Based on the extracellular domain structures, we can infer that the dimer arrangement of GABAB receptor will undergo substantial changes upon receptor activation (Geng et al., 2013). First, agonist-stimulated closure of GABAB1 VFT would cause an upward rotation of its LB2 domain, coupled with an inward movement toward its GABAB2 counterpart. Second, the LB2 domain of GABAB2 subunit would also twist toward its GABAB1 counterpart, resulting in the formation of a novel interface that is sustained by polar contacts between the LB2 domains of both VFTs. The LB2-LB2 interaction allows GABAB2 VFT to stabilize the closed conformation of GABAB1 VFT, thus enhancing receptor activity. The importance of LB2-LB2 association is demonstrated by experiments where Picrotoxin sale of a large glycan at this interface prevents agonist-induced receptor activation (Rondard et al., 2008). Furthermore, locking this LB2-LB2 interface through a disulfide bond is sufficient to confer constitutive activity to the receptor (Geng et al., 2013). These observations indicate that the LB2-LB2 interface found in the active-state GABAB1b VFT-GABAB2 VFT structure is physiologically relevant. However, the interface is not unbreakable, thereby allowing the receptor to return to its resting state. Structural observations suggest that GABAB receptor exists in a dynamic equilibrium between inactive and active conformations (Geng et al., 2013), like other GPCRs including β2-adrenergic receptor (Rosenbaum et al., 2011). Finally, the conformational changes reduce the distance between the C-termini of the two VFT modules. The decrease in the separation between VFTs is expected to be sensed by the TM domains.

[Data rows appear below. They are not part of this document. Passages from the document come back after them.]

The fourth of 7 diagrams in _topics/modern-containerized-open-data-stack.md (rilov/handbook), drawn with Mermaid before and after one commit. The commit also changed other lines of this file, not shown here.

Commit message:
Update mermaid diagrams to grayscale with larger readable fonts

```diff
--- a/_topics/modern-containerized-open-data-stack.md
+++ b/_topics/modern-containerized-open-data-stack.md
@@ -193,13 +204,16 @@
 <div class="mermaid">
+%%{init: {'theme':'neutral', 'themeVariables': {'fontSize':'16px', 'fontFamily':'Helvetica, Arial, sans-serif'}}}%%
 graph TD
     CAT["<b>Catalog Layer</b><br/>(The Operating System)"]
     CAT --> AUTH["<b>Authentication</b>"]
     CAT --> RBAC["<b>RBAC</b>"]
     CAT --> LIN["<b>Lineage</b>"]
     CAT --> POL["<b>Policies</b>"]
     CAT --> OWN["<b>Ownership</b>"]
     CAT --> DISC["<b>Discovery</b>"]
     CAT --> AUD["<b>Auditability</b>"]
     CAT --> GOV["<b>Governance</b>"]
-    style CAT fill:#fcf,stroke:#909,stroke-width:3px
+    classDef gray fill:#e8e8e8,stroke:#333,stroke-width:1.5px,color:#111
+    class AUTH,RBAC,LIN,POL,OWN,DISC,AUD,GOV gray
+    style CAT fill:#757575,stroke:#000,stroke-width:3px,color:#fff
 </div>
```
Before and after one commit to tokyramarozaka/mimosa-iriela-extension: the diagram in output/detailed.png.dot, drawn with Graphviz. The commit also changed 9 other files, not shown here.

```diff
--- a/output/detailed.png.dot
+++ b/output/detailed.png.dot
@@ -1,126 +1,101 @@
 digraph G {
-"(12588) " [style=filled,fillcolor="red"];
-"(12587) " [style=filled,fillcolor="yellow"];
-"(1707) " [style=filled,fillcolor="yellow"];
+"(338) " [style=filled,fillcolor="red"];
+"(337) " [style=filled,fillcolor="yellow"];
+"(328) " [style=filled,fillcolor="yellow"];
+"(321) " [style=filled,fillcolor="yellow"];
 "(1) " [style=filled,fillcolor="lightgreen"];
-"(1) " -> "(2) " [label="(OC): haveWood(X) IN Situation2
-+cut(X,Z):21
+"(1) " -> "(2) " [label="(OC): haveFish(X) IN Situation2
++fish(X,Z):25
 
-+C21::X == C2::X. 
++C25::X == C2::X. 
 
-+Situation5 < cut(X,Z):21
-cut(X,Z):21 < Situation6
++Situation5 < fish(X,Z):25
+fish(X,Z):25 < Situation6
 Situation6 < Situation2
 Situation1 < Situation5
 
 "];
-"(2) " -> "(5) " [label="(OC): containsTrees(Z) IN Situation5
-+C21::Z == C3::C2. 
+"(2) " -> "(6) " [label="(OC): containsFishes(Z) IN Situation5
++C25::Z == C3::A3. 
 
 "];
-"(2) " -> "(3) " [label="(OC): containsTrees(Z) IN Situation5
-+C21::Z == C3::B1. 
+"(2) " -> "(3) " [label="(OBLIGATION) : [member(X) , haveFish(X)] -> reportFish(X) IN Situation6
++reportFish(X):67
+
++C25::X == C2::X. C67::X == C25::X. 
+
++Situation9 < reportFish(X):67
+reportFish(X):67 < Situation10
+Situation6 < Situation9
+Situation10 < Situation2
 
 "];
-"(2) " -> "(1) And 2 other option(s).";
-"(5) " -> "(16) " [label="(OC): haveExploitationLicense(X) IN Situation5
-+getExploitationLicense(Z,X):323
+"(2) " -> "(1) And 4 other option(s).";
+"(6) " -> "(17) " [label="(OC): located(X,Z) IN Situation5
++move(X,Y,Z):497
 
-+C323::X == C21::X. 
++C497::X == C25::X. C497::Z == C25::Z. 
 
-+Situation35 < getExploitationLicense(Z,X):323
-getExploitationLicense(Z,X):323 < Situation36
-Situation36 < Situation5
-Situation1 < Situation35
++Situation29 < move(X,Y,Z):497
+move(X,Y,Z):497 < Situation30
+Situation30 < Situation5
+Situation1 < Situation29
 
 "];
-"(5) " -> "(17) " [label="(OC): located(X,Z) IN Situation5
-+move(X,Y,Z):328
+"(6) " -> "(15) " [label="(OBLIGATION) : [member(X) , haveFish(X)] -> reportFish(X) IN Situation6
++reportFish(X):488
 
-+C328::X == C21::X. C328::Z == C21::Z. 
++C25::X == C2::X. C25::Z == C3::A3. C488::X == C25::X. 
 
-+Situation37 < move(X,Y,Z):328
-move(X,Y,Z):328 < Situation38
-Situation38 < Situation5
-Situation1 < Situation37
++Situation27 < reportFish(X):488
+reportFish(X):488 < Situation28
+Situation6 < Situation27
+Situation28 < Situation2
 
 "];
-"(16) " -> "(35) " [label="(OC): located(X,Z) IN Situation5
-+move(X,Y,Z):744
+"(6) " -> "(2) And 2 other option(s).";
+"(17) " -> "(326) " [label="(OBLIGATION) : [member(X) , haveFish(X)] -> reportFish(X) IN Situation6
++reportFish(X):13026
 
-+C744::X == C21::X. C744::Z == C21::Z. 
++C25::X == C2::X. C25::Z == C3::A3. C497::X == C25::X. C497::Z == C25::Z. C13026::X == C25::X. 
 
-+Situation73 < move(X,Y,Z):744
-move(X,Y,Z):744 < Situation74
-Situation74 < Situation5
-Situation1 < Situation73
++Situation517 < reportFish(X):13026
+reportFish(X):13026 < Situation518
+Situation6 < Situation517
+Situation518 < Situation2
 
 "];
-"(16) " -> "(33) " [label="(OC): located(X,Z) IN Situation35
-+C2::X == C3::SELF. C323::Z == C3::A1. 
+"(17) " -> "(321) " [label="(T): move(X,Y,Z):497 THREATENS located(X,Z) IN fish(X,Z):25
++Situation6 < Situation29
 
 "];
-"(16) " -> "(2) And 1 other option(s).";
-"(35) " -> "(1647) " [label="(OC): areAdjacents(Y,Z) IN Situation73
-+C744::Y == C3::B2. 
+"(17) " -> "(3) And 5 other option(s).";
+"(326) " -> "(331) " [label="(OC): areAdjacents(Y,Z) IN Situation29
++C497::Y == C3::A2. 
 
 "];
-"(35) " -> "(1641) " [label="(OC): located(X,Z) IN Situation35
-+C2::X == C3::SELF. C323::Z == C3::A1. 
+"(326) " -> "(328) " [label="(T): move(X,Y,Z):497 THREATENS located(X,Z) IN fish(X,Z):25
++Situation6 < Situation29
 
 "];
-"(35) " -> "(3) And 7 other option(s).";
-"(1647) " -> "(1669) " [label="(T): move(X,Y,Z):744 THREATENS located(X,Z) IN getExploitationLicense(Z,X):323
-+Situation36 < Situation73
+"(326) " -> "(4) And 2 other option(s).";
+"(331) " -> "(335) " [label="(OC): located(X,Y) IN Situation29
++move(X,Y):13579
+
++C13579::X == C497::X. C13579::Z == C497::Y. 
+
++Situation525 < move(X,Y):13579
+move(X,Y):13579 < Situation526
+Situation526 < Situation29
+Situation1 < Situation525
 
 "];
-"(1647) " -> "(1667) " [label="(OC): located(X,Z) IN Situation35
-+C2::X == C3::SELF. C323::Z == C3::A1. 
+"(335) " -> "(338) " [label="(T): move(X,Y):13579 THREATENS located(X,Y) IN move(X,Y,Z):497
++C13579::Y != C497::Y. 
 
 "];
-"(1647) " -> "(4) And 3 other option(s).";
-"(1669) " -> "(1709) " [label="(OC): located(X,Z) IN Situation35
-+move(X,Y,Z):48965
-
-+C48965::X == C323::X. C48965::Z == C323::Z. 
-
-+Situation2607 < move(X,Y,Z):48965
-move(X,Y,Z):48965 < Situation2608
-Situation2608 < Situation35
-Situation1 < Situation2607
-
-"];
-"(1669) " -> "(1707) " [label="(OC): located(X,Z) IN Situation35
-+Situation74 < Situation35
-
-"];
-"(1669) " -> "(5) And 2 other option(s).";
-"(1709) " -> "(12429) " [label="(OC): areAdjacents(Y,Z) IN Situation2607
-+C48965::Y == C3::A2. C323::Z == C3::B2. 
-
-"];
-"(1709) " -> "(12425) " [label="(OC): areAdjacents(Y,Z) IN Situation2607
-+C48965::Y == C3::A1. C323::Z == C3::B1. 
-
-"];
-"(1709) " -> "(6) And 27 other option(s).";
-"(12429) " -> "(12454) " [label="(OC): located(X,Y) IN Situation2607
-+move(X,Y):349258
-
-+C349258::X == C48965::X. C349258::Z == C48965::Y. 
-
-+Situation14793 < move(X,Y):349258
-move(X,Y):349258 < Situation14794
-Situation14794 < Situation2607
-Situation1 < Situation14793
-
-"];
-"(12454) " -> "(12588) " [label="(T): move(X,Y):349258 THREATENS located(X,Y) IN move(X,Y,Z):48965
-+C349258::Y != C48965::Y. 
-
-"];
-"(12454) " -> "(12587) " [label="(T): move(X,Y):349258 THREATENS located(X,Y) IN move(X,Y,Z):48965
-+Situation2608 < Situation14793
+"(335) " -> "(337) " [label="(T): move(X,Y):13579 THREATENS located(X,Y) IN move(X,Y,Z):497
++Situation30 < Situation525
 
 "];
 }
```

Orthosteric ligand recognition The ligand-binding subunit GABAB1 has its active and closed conformation stabilized by an agonist bound to VFT. In contrast, an antagonist would limit the receptor subunit to an inactive and open conformation. The open or closed configuration of GABAB1 VFT also determines whether the ligand in its interdomain crevice is exposed to the surrounding solvent, and could potentially influence the on- and off-rate of ligand binding. The orthosteric ligands of GABAB receptor are usually derivatives of GABA (Bowery et al., 2002, Froestl, 2010). Antagonists also feature a bulky substituent at either end that hinders closure of GABAB1 VFT (Geng et al., 2013) (Fig. 4A and B). Antagonists bind to LB1 domain via an interface composed primarily of hydrogen bonds. A majority of the antagonists studied, such as S-2-OH-saclofen, do not interact with the lower LB2 lobe at all. Two exceptions are CGP54626 and SCH50911, which manage to form direct contact with Trp278 on LB2 (Geng et al., 2013). Antagonists that maintain this interaction have stronger binding affinity than other candidates (Froestl, 2010, Geng et al., 2013). The role of LB2 in variable antagonist affinity makes it an important domain to consider when determining antagonist selectivity for pharmacological purposes. GABA and the clinical drug R-baclofen are among the best-understood GABAB receptor agonists (Bowery et al., 2002, Froestl, 2010). An agonist closes the groove of GABAB1 by interacting with both LB1 and LB2 domains of the VFT (Geng et al., 2013) (Fig. 4C and D). The two ends of an agonist are each held by a network of hydrogen bonds. An identical set of LB1 residues mediate the binding of agonists and antagonists. However, only agonists interact with both LB2 residues Tyr250 and Trp278. The difference between GABA and R-baclofen-bound GABAB1 is a complete flip of the indole ring found in Trp278, indicating that the orthosteric ligand-binding site of GABAB receptor exhibits plasticity and can accommodate various agonist structures without altering ligand affinity (Fig. 4E). The interdomain cleft of VFT is also the orthosteric ligand-binding site of all class C GPCRs (Kniazeff et al., 2011). These receptors have evolved an affinity for amino acids and their analogs (Bowery et al., 2002, Chandrashekar et al., 2006, Conigrave and Hampson, 2010, Conigrave and Ward, 2013, Froestl, 2010, Kniazeff et al., 2011, O'Hara et al., 1993). This is true even in the case of CaS receptor. Although it is traditionally held that Ca2+ is the principal agonist of CaS receptor, recent research shows that the VFT cleft of activated CaS receptor is solely occupied by an L-amino acid, L-Trp, instead of Ca2+ (Geng et al., 2016). Indeed, Ca2+ and L-amino acids serve as co-agonists to jointly trigger CaS receptor response (Geng et al., 2016).